_Records for the task_
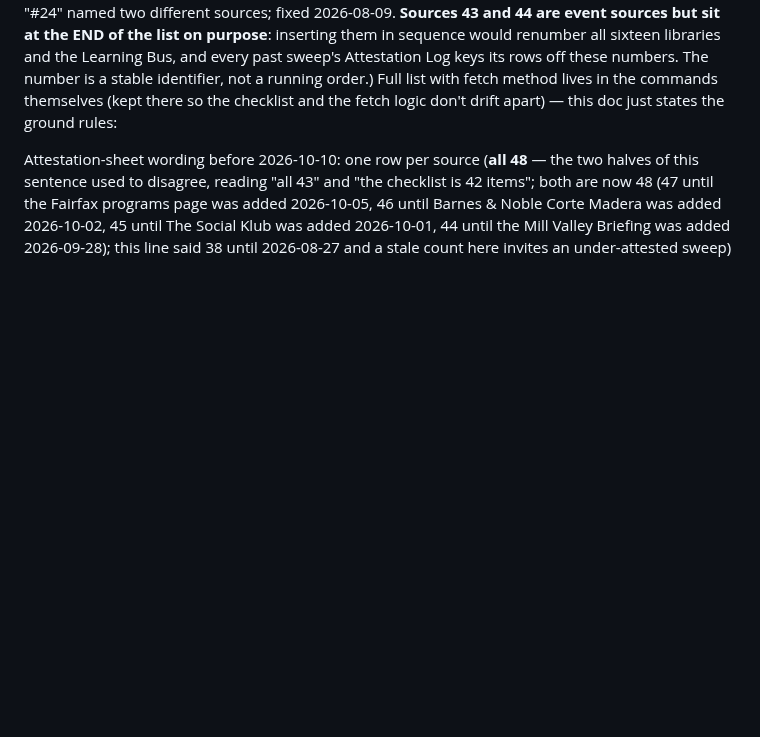
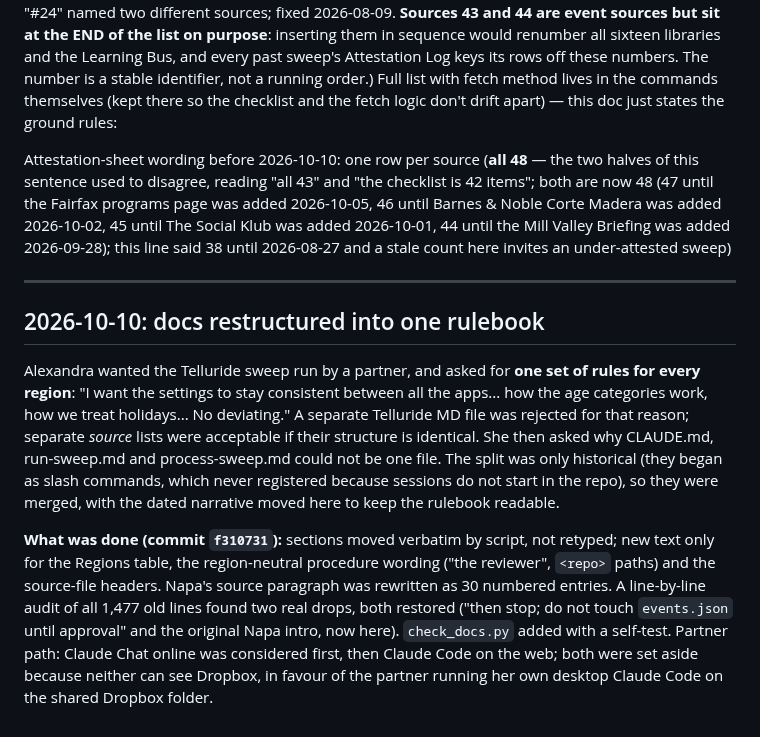
Before and after one commit to outandaboutmarin/out-and-about-marin, a Markdown page: HISTORY.md, the part around the change. GitHub-like rendering; blank space fills up the shorter version.

Commit message:
Docs: record the one-rulebook restructure and the Telluride partner handoff
Co-Authored-By: Claude Opus 5.5 <noreply@anthropic.com>

```diff
--- a/HISTORY.md
+++ b/HISTORY.md
@@ -234,3 +234,22 @@ Covers live music in **Calistoga, St. Helena, and Yountville**, surfaced on the
 **Scope**: 31 distinct event sources + 16 libraries + the Learning Bus PDF = **48 total** (47 until the Town of Fairfax baby/toddler/preschool programs page was added as source #48 on 2026-10-05; 46 until the Barnes & Noble Corte Madera store calendar was added as source #47 on 2026-10-02 — it 403s headless, browser only; 45 until The Social Klub, a paying sponsor, was added as source #46 on 2026-10-01 — its events always go in as PARTNER records; 44 until the Mill Valley Briefing was added as source #45 on 2026-09-28; was 42; **this line went stale — it still said 42 after source 43 was added on 2026-09-01, and was corrected on 2026-09-02 when 44 was added**). (Numbering in the sweep procedure ("Weekly sweep") is contiguous 1–45 — it previously restarted at 24 for the libraries, so "#24" named two different sources; fixed 2026-08-09. **Sources 43 and 44 are event sources but sit at the END of the list on purpose**: inserting them in sequence would renumber all sixteen libraries and the Learning Bus, and every past sweep's Attestation Log keys its rows off these numbers. The number is a stable identifier, not a running order.) Full list with fetch method lives in the commands themselves (kept there so the checklist and the fetch logic don't drift apart) — this doc just states the ground rules:
 
 Attestation-sheet wording before 2026-10-10: one row per source (**all 48** — the two halves of this sentence used to disagree, reading "all 43" and "the checklist is 42 items"; both are now 48 (47 until the Fairfax programs page was added 2026-10-05, 46 until Barnes & Noble Corte Madera was added 2026-10-02, 45 until The Social Klub was added 2026-10-01, 44 until the Mill Valley Briefing was added 2026-09-28); this line said 38 until 2026-08-27 and a stale count here invites an under-attested sweep)
+
+---
+
+## 2026-10-10: docs restructured into one rulebook
+
+Alexandra wanted the Telluride sweep run by a partner, and asked for **one set of rules for every region**: "I want the
+settings to stay consistent between all the apps... how the age categories work, how we treat holidays... No deviating."
+A separate Telluride MD file was rejected for that reason; separate *source* lists were acceptable if their structure is
+identical. She then asked why CLAUDE.md, run-sweep.md and process-sweep.md could not be one file. The split was only
+historical (they began as slash commands, which never registered because sessions do not start in the repo), so they
+were merged, with the dated narrative moved here to keep the rulebook readable.
+
+**What was done (commit `f310731`):** sections moved verbatim by script, not retyped; new text only for the Regions
+table, the region-neutral procedure wording ("the reviewer", `<repo>` paths) and the source-file headers. Napa's source
+paragraph was rewritten as 30 numbered entries. A line-by-line audit of all 1,477 old lines found two real drops, both
+restored ("then stop; do not touch `events.json` until approval" and the original Napa intro, now here). `check_docs.py`
+added with a self-test. Partner path: Claude Chat online was considered first, then Claude Code on the web; both were
+set aside because neither can see Dropbox, in favour of the partner running her own desktop Claude Code on the shared
+Dropbox folder.
```
Also changed, not shown: CLAUDE.md (+13 -1 lines).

_What is needed_
Copy each line from the entries above that has the word "wording" in it.

_Result of the exercise_
 Attestation-sheet wording before 2026-10-10: one row per source (**all 48** — the two halves of this sentence used to disagree, reading "all 43" and "the checklist is 42 items"; both are now 48 (47 until the Fairfax programs page was added 2026-10-05, 46 until Barnes & Noble Corte Madera was added 2026-10-02, 45 until The Social Klub was added 2026-10-01, 44 until the Mill Valley Briefing was added 2026-09-28); this line said 38 until 2026-08-27 and a stale count here invites an under-attested sweep)
+table, the region-neutral procedure wording ("the reviewer", `<repo>` paths) and the source-file headers. Napa's source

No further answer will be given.